Dentists must follow the College's IPAC Standard and public health guidelines as well as the recommendations of manufacturers of sterilization and other dental office equipment to ensure patient safety at all times. We have also put together a list of frequently asked questions in this area and a self-audit checklist dentists can use as a companion to the IPAC Standard.
Here are additional resources that may be helpful.
- Sample office policy manual
- How to use chemical indicators, biological indicators, and process challenge devices to monitor sterilization
- Potential causes of a positive biological indicator
- Steps to investigate a positive biological indicator
- IPAC Self-Audit Checklist
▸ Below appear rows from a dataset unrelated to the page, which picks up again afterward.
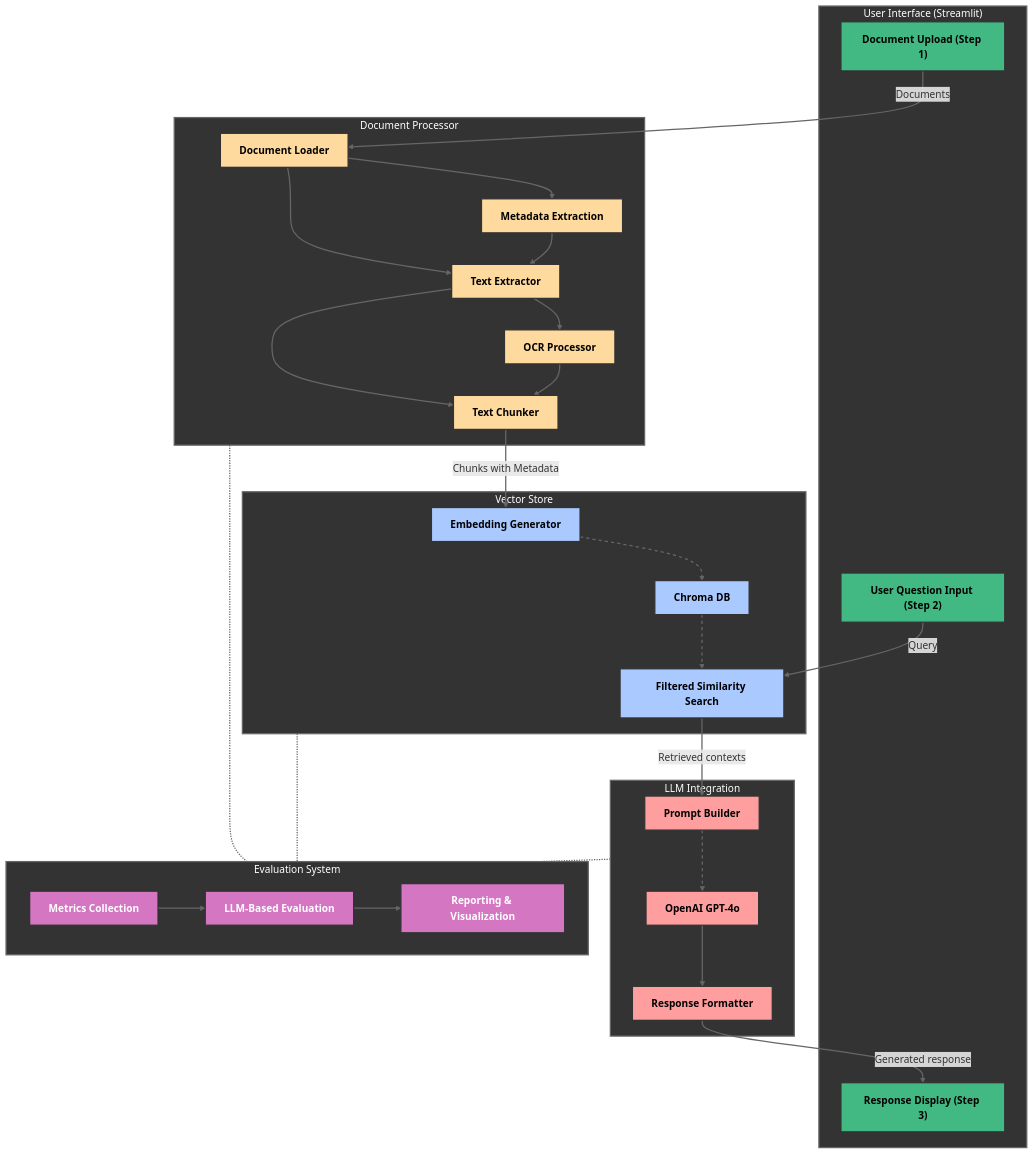
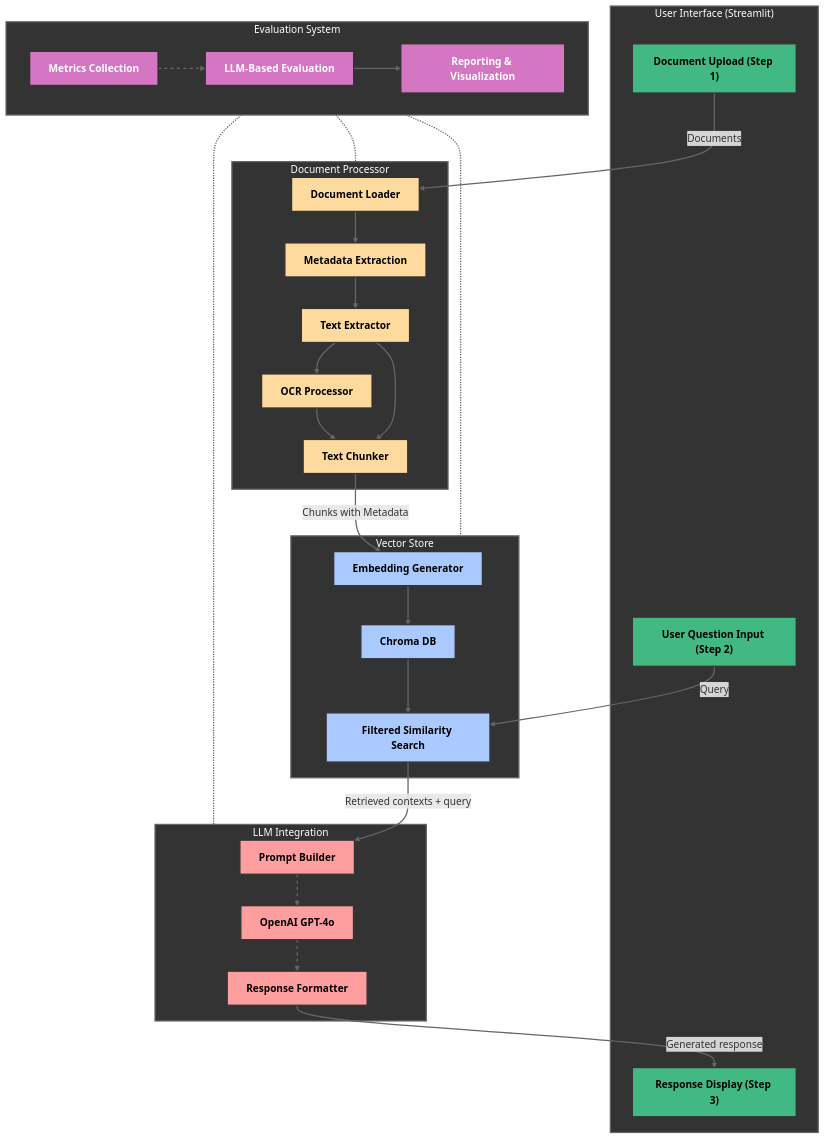
The diagram in README.md (mdwaquarahmad/fortune500-rag), drawn with Mermaid before and after one commit.

Commit message:
Documentation

````diff
--- a/README.md
+++ b/README.md
@@ -36,72 +36,73 @@
 ```mermaid
 flowchart TD
     %% User Interface Component
     subgraph UI["User Interface (Streamlit)"]
         style UI fill:#333333,stroke:#666666,stroke-width:2px,color:white
         A1["Document Upload (Step 1)"]
         A2["User Question Input (Step 2)"]
         A3["Response Display (Step 3)"]
     end
     
     %% Document Processor Component
     subgraph DP["Document Processor"]
         style DP fill:#333333,stroke:#666666,stroke-width:2px,color:white
-        B1["Document Loader"] --> B2["Text Extractor"]
+        B1["Document Loader"] --> B5["Metadata Extraction"]
+        B5 --> B2["Text Extractor"]
         B2 --> B3["OCR Processor"]
         B2 --> B4["Text Chunker"]
         B3 --> B4
-        B1 --> B5["Metadata Extraction"]
-        B5 --> B2
     end
     
     %% Vector Store Component
     subgraph VS["Vector Store"]
         style VS fill:#333333,stroke:#666666,stroke-width:2px,color:white
-        C1["Embedding Generator"] --> C2["Chroma DB"]
-        C2 --> C3["Filtered Similarity Search"]
+        C1["Embedding Generator"] ==> C2["Chroma DB"]
+        C2 ==> C3["Filtered Similarity Search"]
     end
     
     %% LLM Integration Component
     subgraph LLM["LLM Integration"]
         style LLM fill:#333333,stroke:#666666,stroke-width:2px,color:white
-        D1["Prompt Builder"] --> D2["OpenAI GPT-4o"]
+        D1["Prompt Builder"] ==> D2["OpenAI GPT-4o"]
         D2 --> D3["Response Formatter"]
     end
     
     %% Evaluation System Component
     subgraph EVAL["Evaluation System"]
         style EVAL fill:#333333,stroke:#666666,stroke-width:2px,color:white
         E1["Metrics Collection"] --> E2["LLM-Based Evaluation"]
         E2 --> E3["Reporting & Visualization"]
     end
     
     %% Main Data Flow Connections - Solid Lines
     A1 -- "Documents" --> B1
     B4 -- "Chunks with Metadata" --> C1
     A2 -- "Query" --> C3
-    C3 -- "Retrieved contexts" --> D1
+    C3 -- "Retrieved contexts + query" --> D1
     D3 -- "Generated response" --> A3
     
-    %% Evaluation System Connections - Dotted Lines (no arrows)
-    DP -.- EVAL
-    VS -.- EVAL
-    LLM -.- EVAL
+    %% Evaluation System Connection - Horizontal Line
+    EVAL -.- LLM
+    
+    %% Other evaluation connections
+    EVAL -.- DP
+    EVAL -.- VS
     
     %% Styling for specific components
     classDef uiComponents fill:#42b983,stroke:#333,stroke-width:2px,color:black,font-weight:bold
     classDef dpComponents fill:#ffda9e,stroke:#333,stroke-width:2px,color:black,font-weight:bold
     classDef vsComponents fill:#aac9ff,stroke:#333,stroke-width:2px,color:black,font-weight:bold
     classDef llmComponents fill:#ff9e9e,stroke:#333,stroke-width:2px,color:black,font-weight:bold
     classDef evalComponents fill:#d576c3,stroke:#333,stroke-width:2px,color:white,font-weight:bold
     
     %% Apply styles to components
     class A1,A2,A3 uiComponents
     class B1,B2,B3,B4,B5 dpComponents
     class C1,C2,C3 vsComponents
     class D1,D2,D3 llmComponents
     class E1,E2,E3 evalComponents
     
     %% Link styling
     linkStyle default stroke:#666,stroke-width:2px
-    linkStyle 6,7,8 stroke:#666,stroke-width:2px,stroke-dasharray:5 5
+    linkStyle 7,8,9 stroke:#666,stroke-width:2px,stroke-dasharray:5 5
 ```
````
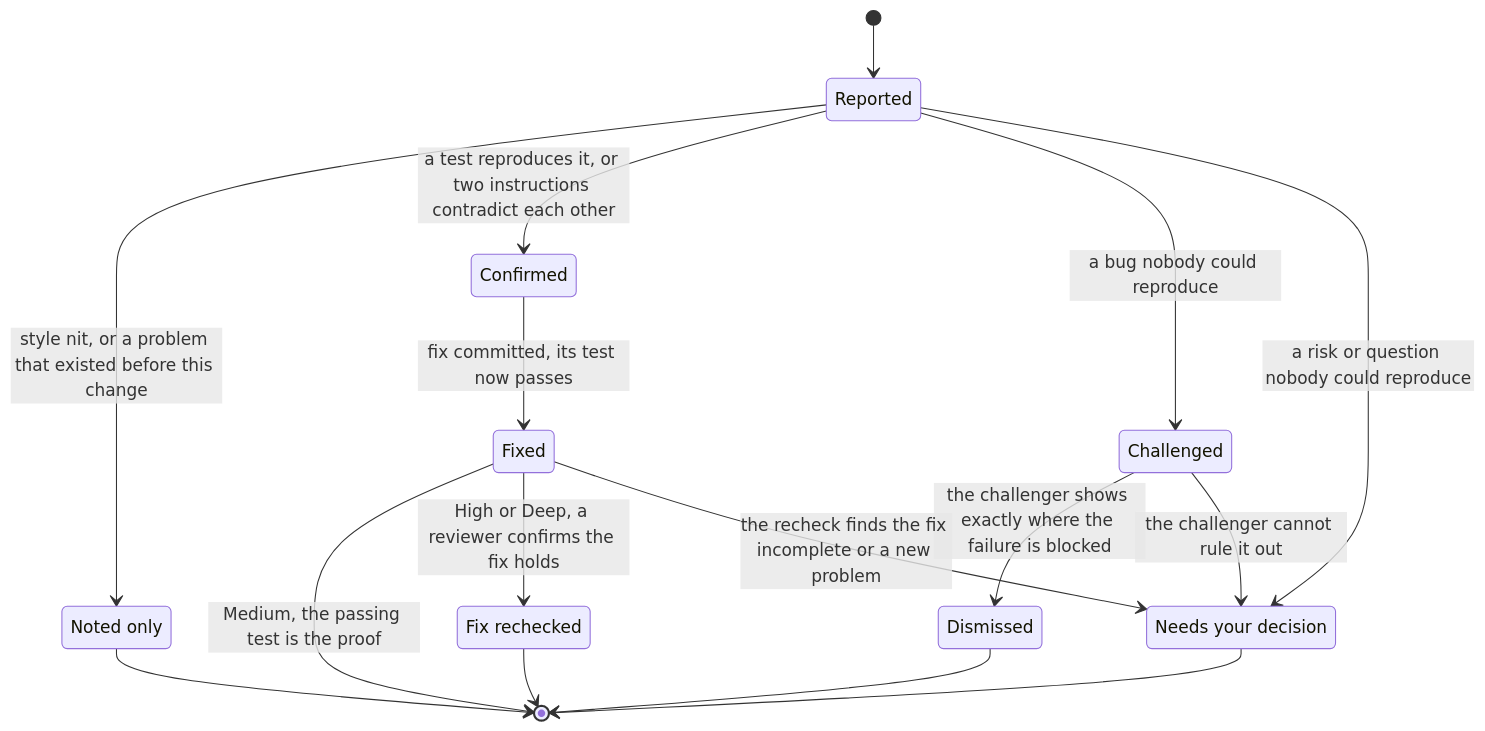
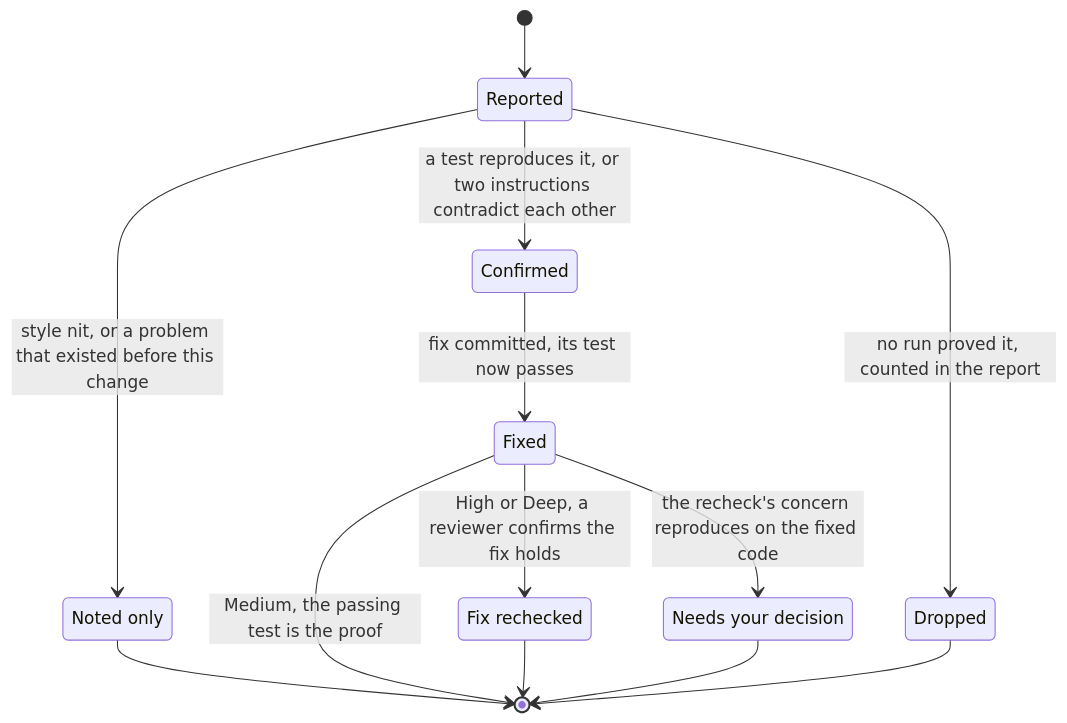
The second of 2 diagrams in docs/review.md (jvillegasd/harness), drawn with Mermaid before and after one commit. The commit also changed other lines of this file and 16 other files, not shown here.

````diff
--- a/docs/review.md
+++ b/docs/review.md
@@ -56,27 +55,23 @@
 ```mermaid
 stateDiagram-v2
   state "Reported" as Reported
   state "Confirmed" as Confirmed
-  state "Challenged" as Challenged
-  state "Dismissed" as Refuted
+  state "Dropped" as Dropped
   state "Fixed" as Fixed
   state "Fix rechecked" as Rechecked
   state "Needs your decision" as Decision
   state "Noted only" as Advisory
 
   [*] --> Reported
   Reported --> Advisory: style nit, or a problem that existed before this change
   Reported --> Confirmed: a test reproduces it, or two instructions contradict each other
-  Reported --> Challenged: a bug nobody could reproduce
-  Reported --> Decision: a risk or question nobody could reproduce
-  Challenged --> Refuted: the challenger shows exactly where the failure is blocked
-  Challenged --> Decision: the challenger cannot rule it out
+  Reported --> Dropped: no run proved it, counted in the report
   Confirmed --> Fixed: fix committed, its test now passes
   Fixed --> [*]: Medium, the passing test is the proof
   Fixed --> Rechecked: High or Deep, a reviewer confirms the fix holds
-  Fixed --> Decision: the recheck finds the fix incomplete or a new problem
+  Fixed --> Decision: the recheck's concern reproduces on the fixed code
   Rechecked --> [*]
-  Refuted --> [*]
+  Dropped --> [*]
   Advisory --> [*]
   Decision --> [*]
 ```
````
The RCDSO is only one component of a larger system in Ontario to protect the health and well-being of patients. Public Health Ontario (PHO) provides the scientific evidence and expert guidance that shapes policies and practices for a healthier Ontario. The Ontario Ministry of Health and Long-Term Care (MOHLTC) has separate authority and legislation independent of the RCDSO and sets standards to be applied by local public health units. Those public health units have their own legislative mandate, expertise and role in their communities.
The RCDSO has worked with all of these partners to ensure our IPAC Standard aligns with PHO, the Public Health Agency of Canada and the PIDAC. We continue to collaborate with PHO and the MOHLTC to ensure that our standards, advice to members and the public are coherent and consistent with their guidelines and checklists for dental practices.